→ What to produce
Pull out every line below that contains the word "after".

(Dataset excerpts)

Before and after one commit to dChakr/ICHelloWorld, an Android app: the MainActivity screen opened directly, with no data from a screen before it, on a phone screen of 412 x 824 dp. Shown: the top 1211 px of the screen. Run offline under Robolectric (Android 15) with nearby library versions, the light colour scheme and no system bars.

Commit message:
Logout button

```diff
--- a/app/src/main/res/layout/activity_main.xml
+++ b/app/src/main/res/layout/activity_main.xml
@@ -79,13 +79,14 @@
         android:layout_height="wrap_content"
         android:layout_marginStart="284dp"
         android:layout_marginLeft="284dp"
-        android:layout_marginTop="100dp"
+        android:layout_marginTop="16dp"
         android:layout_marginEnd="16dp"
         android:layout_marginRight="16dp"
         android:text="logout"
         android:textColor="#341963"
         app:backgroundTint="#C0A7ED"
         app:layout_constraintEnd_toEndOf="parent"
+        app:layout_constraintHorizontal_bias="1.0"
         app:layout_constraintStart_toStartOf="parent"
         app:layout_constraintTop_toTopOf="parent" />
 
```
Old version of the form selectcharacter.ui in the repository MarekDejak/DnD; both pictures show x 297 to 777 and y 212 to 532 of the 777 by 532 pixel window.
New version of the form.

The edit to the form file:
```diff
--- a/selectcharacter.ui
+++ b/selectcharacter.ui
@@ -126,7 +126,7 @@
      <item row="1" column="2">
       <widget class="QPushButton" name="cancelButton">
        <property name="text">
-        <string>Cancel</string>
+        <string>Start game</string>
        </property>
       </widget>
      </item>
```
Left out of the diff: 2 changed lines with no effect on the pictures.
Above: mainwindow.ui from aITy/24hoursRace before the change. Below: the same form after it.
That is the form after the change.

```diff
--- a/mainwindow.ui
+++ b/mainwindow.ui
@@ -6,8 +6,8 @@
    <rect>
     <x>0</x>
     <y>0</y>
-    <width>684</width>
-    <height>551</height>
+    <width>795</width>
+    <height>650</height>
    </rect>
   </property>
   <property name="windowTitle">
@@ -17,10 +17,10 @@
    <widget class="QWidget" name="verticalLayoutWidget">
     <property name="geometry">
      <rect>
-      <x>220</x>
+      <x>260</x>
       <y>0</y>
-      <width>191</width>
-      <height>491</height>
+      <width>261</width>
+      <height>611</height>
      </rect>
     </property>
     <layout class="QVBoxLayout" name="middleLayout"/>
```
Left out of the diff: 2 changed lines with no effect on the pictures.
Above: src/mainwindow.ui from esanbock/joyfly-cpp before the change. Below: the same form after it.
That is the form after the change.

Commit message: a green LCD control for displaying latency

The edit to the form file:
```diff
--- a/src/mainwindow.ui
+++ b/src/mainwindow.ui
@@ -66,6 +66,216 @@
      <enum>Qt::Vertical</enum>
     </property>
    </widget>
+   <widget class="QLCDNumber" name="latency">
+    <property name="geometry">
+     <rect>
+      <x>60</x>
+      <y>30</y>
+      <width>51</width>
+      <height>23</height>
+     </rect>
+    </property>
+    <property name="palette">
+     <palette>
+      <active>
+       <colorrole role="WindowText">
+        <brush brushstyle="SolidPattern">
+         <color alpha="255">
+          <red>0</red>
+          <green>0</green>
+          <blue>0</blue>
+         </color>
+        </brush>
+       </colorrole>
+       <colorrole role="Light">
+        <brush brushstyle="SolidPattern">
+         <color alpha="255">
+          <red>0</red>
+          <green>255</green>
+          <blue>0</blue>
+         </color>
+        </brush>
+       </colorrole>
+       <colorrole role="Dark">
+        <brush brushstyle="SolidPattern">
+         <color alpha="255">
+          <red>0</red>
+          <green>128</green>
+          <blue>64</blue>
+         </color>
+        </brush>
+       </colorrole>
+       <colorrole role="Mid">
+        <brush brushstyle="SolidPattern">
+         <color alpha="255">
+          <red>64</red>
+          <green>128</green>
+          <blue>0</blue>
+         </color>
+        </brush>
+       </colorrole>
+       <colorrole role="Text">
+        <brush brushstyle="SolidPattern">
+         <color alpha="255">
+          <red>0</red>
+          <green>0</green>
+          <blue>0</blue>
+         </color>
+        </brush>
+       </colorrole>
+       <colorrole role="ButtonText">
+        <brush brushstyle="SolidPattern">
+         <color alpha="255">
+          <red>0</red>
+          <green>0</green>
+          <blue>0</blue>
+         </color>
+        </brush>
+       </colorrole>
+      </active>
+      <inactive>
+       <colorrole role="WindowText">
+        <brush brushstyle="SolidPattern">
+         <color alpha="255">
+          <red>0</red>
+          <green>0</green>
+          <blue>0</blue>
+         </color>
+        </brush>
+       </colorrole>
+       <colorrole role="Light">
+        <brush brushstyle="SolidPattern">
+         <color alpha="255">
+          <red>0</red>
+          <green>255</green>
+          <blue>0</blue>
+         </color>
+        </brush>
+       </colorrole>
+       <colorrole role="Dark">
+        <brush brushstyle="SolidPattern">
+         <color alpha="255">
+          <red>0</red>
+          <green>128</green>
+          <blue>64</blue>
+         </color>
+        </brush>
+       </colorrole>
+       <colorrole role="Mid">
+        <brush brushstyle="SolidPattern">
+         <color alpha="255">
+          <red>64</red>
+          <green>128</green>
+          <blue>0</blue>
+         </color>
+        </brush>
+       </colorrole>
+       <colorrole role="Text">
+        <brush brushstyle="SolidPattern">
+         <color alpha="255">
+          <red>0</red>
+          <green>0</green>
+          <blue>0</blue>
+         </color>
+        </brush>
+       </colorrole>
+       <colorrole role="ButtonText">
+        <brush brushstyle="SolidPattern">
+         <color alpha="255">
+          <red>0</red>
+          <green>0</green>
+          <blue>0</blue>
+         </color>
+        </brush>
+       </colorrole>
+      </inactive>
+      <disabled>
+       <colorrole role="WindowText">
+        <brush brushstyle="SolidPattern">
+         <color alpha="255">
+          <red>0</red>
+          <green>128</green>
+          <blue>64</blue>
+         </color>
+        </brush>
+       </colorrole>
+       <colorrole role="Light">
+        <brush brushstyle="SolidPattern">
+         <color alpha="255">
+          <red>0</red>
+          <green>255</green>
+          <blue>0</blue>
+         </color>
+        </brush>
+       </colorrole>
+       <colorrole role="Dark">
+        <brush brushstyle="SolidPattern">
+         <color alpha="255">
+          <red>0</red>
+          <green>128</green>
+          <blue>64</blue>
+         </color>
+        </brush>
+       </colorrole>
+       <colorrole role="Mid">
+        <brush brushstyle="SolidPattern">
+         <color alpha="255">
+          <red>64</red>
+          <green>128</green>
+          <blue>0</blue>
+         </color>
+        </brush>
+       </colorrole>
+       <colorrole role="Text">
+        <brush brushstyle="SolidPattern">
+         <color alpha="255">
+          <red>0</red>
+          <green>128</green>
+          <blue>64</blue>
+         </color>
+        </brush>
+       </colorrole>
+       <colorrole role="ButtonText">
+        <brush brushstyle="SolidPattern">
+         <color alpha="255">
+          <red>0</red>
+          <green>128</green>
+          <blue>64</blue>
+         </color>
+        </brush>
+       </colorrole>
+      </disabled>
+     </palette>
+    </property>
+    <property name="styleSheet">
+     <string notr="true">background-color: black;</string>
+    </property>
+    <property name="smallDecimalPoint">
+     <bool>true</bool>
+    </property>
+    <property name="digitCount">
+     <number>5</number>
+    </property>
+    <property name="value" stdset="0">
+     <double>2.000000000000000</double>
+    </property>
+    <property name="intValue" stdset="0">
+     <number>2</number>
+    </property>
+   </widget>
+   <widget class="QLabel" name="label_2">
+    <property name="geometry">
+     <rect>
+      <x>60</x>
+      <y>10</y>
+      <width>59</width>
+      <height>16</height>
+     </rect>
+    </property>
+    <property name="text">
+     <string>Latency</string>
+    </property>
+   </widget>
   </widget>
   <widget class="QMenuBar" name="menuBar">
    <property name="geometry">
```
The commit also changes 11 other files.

(End Dataset excerpts)

→ Task response
Before and after one commit to dChakr/ICHelloWorld, an Android app: the MainActivity screen opened directly, with no data from a screen before it, on a phone screen of 412 x 824 dp. Shown: the top 1211 px of the screen. Run offline under Robolectric (Android 15) with nearby library versions, the light colour scheme and no system bars.
Above: mainwindow.ui from aITy/24hoursRace before the change. Below: the same form after it.
That is the form after the change.
Above: src/mainwindow.ui from esanbock/joyfly-cpp before the change. Below: the same form after it.
That is the form after the change.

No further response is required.